§ **Material to process**:
______________________________

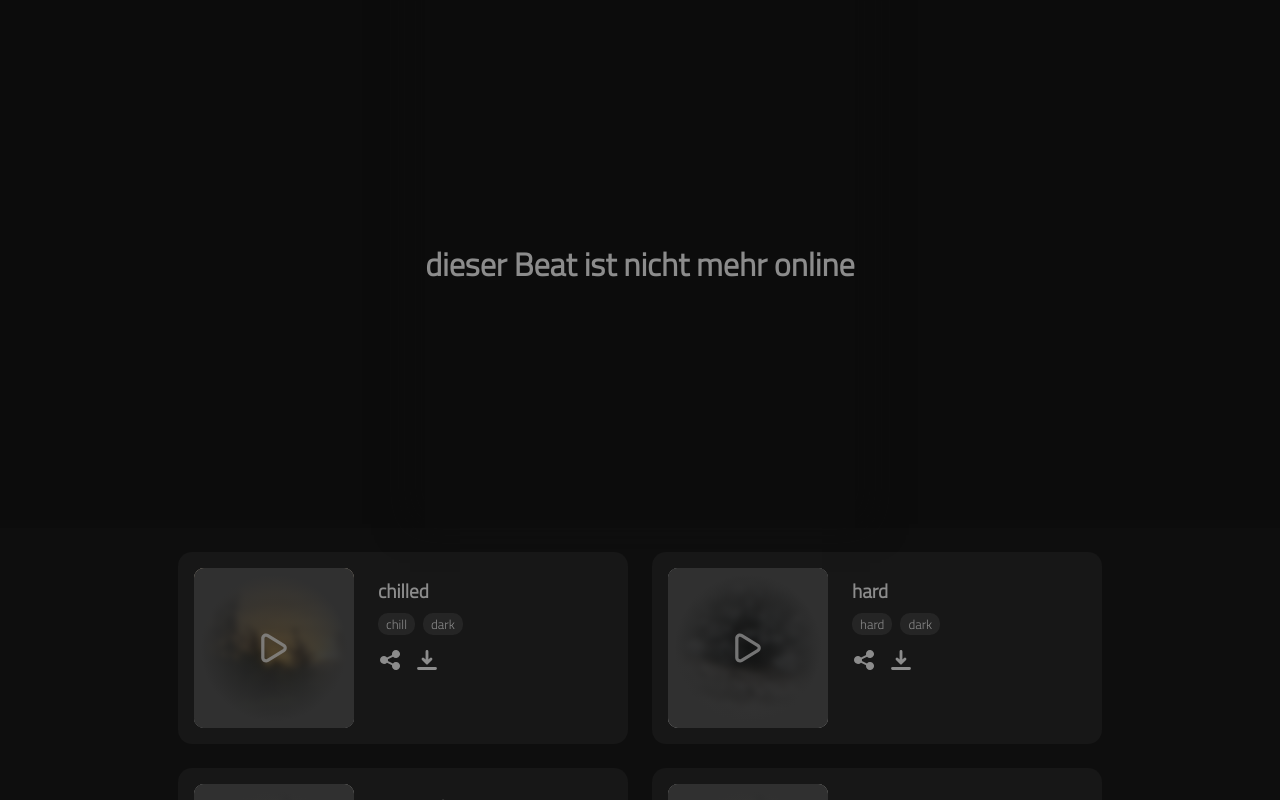
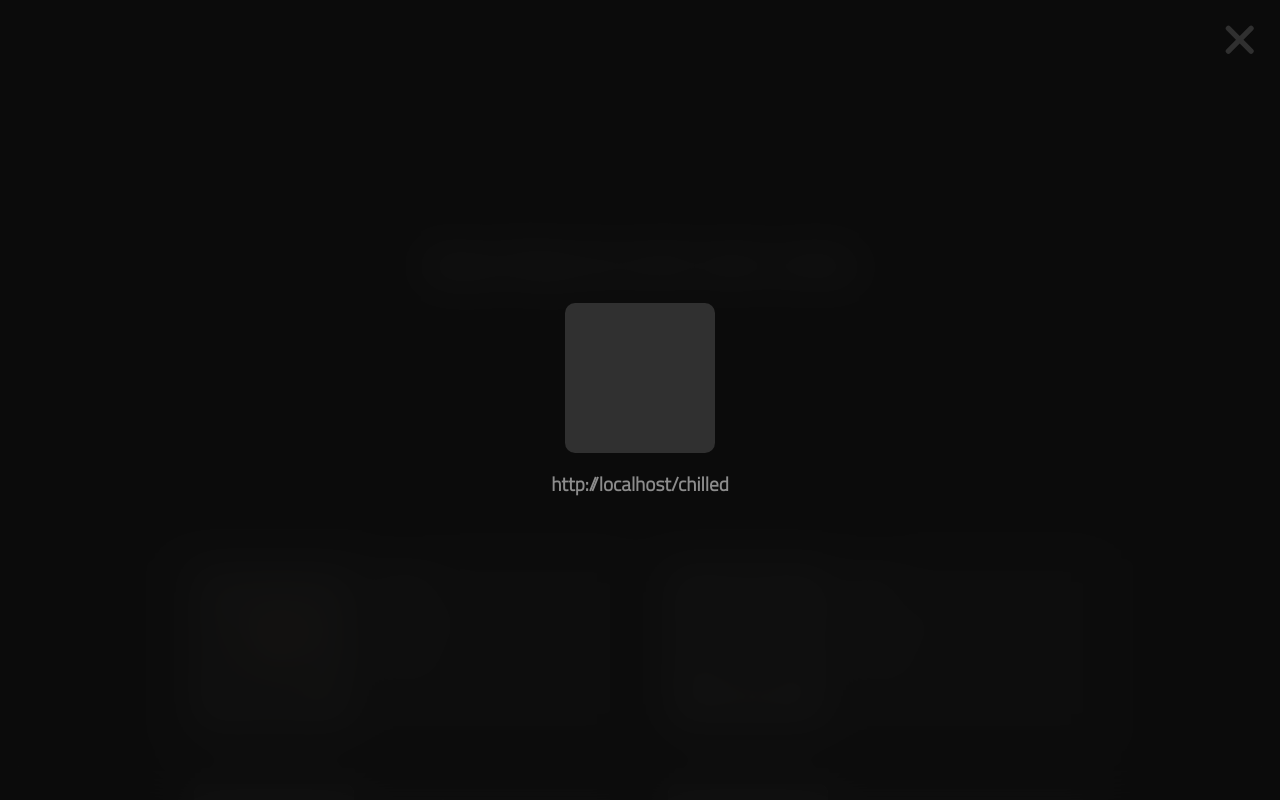
Before and after one commit to moritz439/showreel, an Angular app: page /1 in a window 1280 px wide. Both pictures are taken after a click on the button 390 px from the left and 660 px from the top of the page. Shown: the top 800 px of the page. Built offline with nearby package versions, Linux system fonts and the light colour scheme.

Commit message:
added share service

```diff
--- a/src/app/app.component.html
+++ b/src/app/app.component.html
@@ -7,7 +7,7 @@
       <h1>
         meine Beats
       </h1>
-      <svg xmlns="http://www.w3.org/2000/svg" viewBox="-2 -2 24 24" width="24" fill="currentColor">
+      <svg (click)="share()" xmlns="http://www.w3.org/2000/svg" viewBox="-2 -2 24 24" width="24" fill="currentColor">
         <path
           d="M16 6a2 2 0 1 0 0-4 2 2 0 0 0 0 4zM7.928 9.24a4.02 4.02 0 0 1-.026 1.644l5.04 2.537a4 4 0 1 1-.867 1.803l-5.09-2.562a4 4 0 1 1 .083-5.228l5.036-2.522a4 4 0 1 1 .929 1.772L7.928 9.24zM4 12a2 2 0 1 0 0-4 2 2 0 0 0 0 4zm12 6a2 2 0 1 0 0-4 2 2 0 0 0 0 4z">
         </path>
@@ -29,3 +29,4 @@
 
   </div>
 </div>
+<app-share></app-share>
--- a/src/app/app.component.ts
+++ b/src/app/app.component.ts
@@ -3,6 +3,7 @@ import { ActivatedRoute, Route } from '@angular/router';
 import { Observable } from 'rxjs';
 import { filter, map, tap } from 'rxjs/operators';
 import { Style, Track } from './models';
+import { ShareService } from './services/share.service';
 import { TrackService } from './services/track.service';
 
 @Component({
@@ -15,7 +16,7 @@ export class AppComponent implements OnInit {
   style = Style;
   selectedTrack: Track;
   trackList = [];
-  constructor(private trackService: TrackService) {
+  constructor(private trackService: TrackService, private shareService: ShareService) {
 
 
   }
@@ -23,4 +24,8 @@ export class AppComponent implements OnInit {
   ngOnInit(): void {
     this.trackList = this.trackService.getTracks();
   }
+
+  share() {
+    this.shareService.sharePage();
+  }
 }
--- a/src/app/app.module.ts
+++ b/src/app/app.module.ts
@@ -5,12 +5,14 @@ import { AppRoutingModule } from './app-routing.module';
 import { AppComponent } from './app.component';
 import { TrackPreviewComponent } from './components/track-preview/track-preview.component';
 import { PreviewComponent } from './components/preview/preview.component';
+import { ShareComponent } from './components/share/share.component';
 
 @NgModule({
   declarations: [
     AppComponent,
     TrackPreviewComponent,
     PreviewComponent,
+    ShareComponent
   ],
   imports: [
     BrowserModule,
--- /dev/null
+++ b/src/app/components/share/share.component.html
@@ -0,0 +1,7 @@
+<div class="main-wrapper" *ngIf="$activeConfig | async as config">
+    <button class="close" (click)="close()"><svg xmlns="http://www.w3.org/2000/svg" viewBox="-6 -6 24 24" width="24" fill="currentColor"><path d="M7.314 5.9l3.535-3.536A1 1 0 1 0 9.435.95L5.899 4.485 2.364.95A1 1 0 1 0 .95 2.364l3.535 3.535L.95 9.435a1 1 0 1 0 1.414 1.414l3.535-3.535 3.536 3.535a1 1 0 1 0 1.414-1.414L7.314 5.899z"></path></svg></button>
+    <div class="qr-code-wrapper"></div>
+    <div class="url-wrapper">
+        {{ config.url }}
+    </div>
+</div>
--- /dev/null
+++ b/src/app/components/share/share.component.scss
@@ -0,0 +1,49 @@
+@import '../../../styles.scss';
+
+
+.main-wrapper {
+    z-index: 3;
+    position: fixed;
+    width: 100%;
+    top: 0;
+    background-color: dim($color-dark, dd);
+    height: 100%;
+    display: flex;
+    flex-direction: column;
+    justify-content: center;
+    align-items: center;
+    backdrop-filter: blur(20px);
+    gap: setPadding(2);
+
+    button.close {
+        position: fixed;
+        top: 0;
+        right: 0;
+        padding: setPadding(1);
+        background-color: #0000;
+        margin: 0;
+        display: block;
+        border: none;
+        cursor: pointer;
+
+        svg {
+            width: 64px;
+            height: 64px;
+
+            path {
+                fill: $color-dark-mid
+            }
+        }
+    }
+
+    .qr-code-wrapper {
+        width: 150px;
+        height: 150px;
+        border-radius: 10px;
+        background-color: $color-dark-mid;
+    }
+    .url-wrapper {
+        font-size: larger;
+        font-weight: bold;
+    }
+}
--- /dev/null
+++ b/src/app/components/share/share.component.ts
@@ -0,0 +1,24 @@
+import { Component, OnInit } from '@angular/core';
+import { Observable } from 'rxjs';
+import { ShareService } from 'src/app/services/share.service';
+
+@Component({
+  selector: 'app-share',
+  templateUrl: './share.component.html',
+  styleUrls: ['./share.component.scss']
+})
+export class ShareComponent implements OnInit {
+
+  $activeConfig: Observable<any>;
+
+  constructor(private shareService: ShareService) { }
+
+  ngOnInit(): void {
+    this.$activeConfig = this.shareService.getConfig();
+  }
+
+
+  close() {
+    this.shareService.close();
+  }
+}
--- a/src/app/components/track-preview/track-preview.component.html
+++ b/src/app/components/track-preview/track-preview.component.html
@@ -16,7 +16,7 @@
             <span *ngFor="let style of track.styles">{{styleList[style]}}</span>
         </div>
         <div class="actions-wrapper">
-            <button class="share">
+            <button class="share" (click)="share()">
                 <svg xmlns="http://www.w3.org/2000/svg" viewBox="-2 -2 24 24" width="24" fill="currentColor">
                     <path
                         d="M7.928 9.24a4.02 4.02 0 0 1-.026 1.644l5.04 2.537a4 4 0 1 1-.867 1.803l-5.09-2.562a4 4 0 1 1 .083-5.228l5.036-2.522a4 4 0 1 1 .929 1.772L7.928 9.24z">
--- a/src/app/components/track-preview/track-preview.component.ts
+++ b/src/app/components/track-preview/track-preview.component.ts
@@ -1,5 +1,6 @@
 import { Component, Input, OnInit } from '@angular/core';
 import { Style, Track } from 'src/app/models';
+import { ShareService } from 'src/app/services/share.service';
 import { TrackService } from 'src/app/services/track.service';
 
 @Component({
@@ -13,7 +14,7 @@ export class TrackPreviewComponent implements OnInit {
   @Input() showcase: boolean = false;
   styleList = Style;
 
-  constructor(private trackService: TrackService) { }
+  constructor(private trackService: TrackService, private shareService: ShareService) { }
 
   ngOnInit(): void {
   }
@@ -21,4 +22,8 @@ export class TrackPreviewComponent implements OnInit {
   play() {
     this.trackService.play(this.track.name);
   }
+
+  share() {
+    this.shareService.shareTrack(this.track);
+  }
 }
--- /dev/null
+++ b/src/app/services/share.service.ts
@@ -0,0 +1,41 @@
+import { Injectable, OnInit } from '@angular/core';
+import { Subject } from 'rxjs';
+import { Track } from '../models';
+
+export interface ShareConfig {
+  header?: string;
+  url: string;
+}
+
+@Injectable({
+  providedIn: 'root'
+})
+export class ShareService {
+
+  url: string;
+  activeConfigSubject: Subject<ShareConfig> = new Subject();
+
+  constructor() { }
+
+  shareTrack(track: Track) {
+    this.activeConfigSubject.next({
+      header: track.name,
+      url: window.location.origin + '/' + track.name
+    })
+
+  }
+
+  sharePage() {
+    this.activeConfigSubject.next({
+      url:  window.location.origin
+    })
+  }
+
+  getConfig() {
+    return this.activeConfigSubject.asObservable();
+  }
+
+  close() {
+    this.activeConfigSubject.next(null);
+  }
+}
```
Also changed, not shown: 2 other files (tests, documents, lock files or other folders).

______________________________

§ **Requirement**:
Out of the material above, select every line that holds the string "name".

§ **Result below**:
     this.trackService.play(this.track.name);
+      header: track.name,
+      url: window.location.origin + '/' + track.name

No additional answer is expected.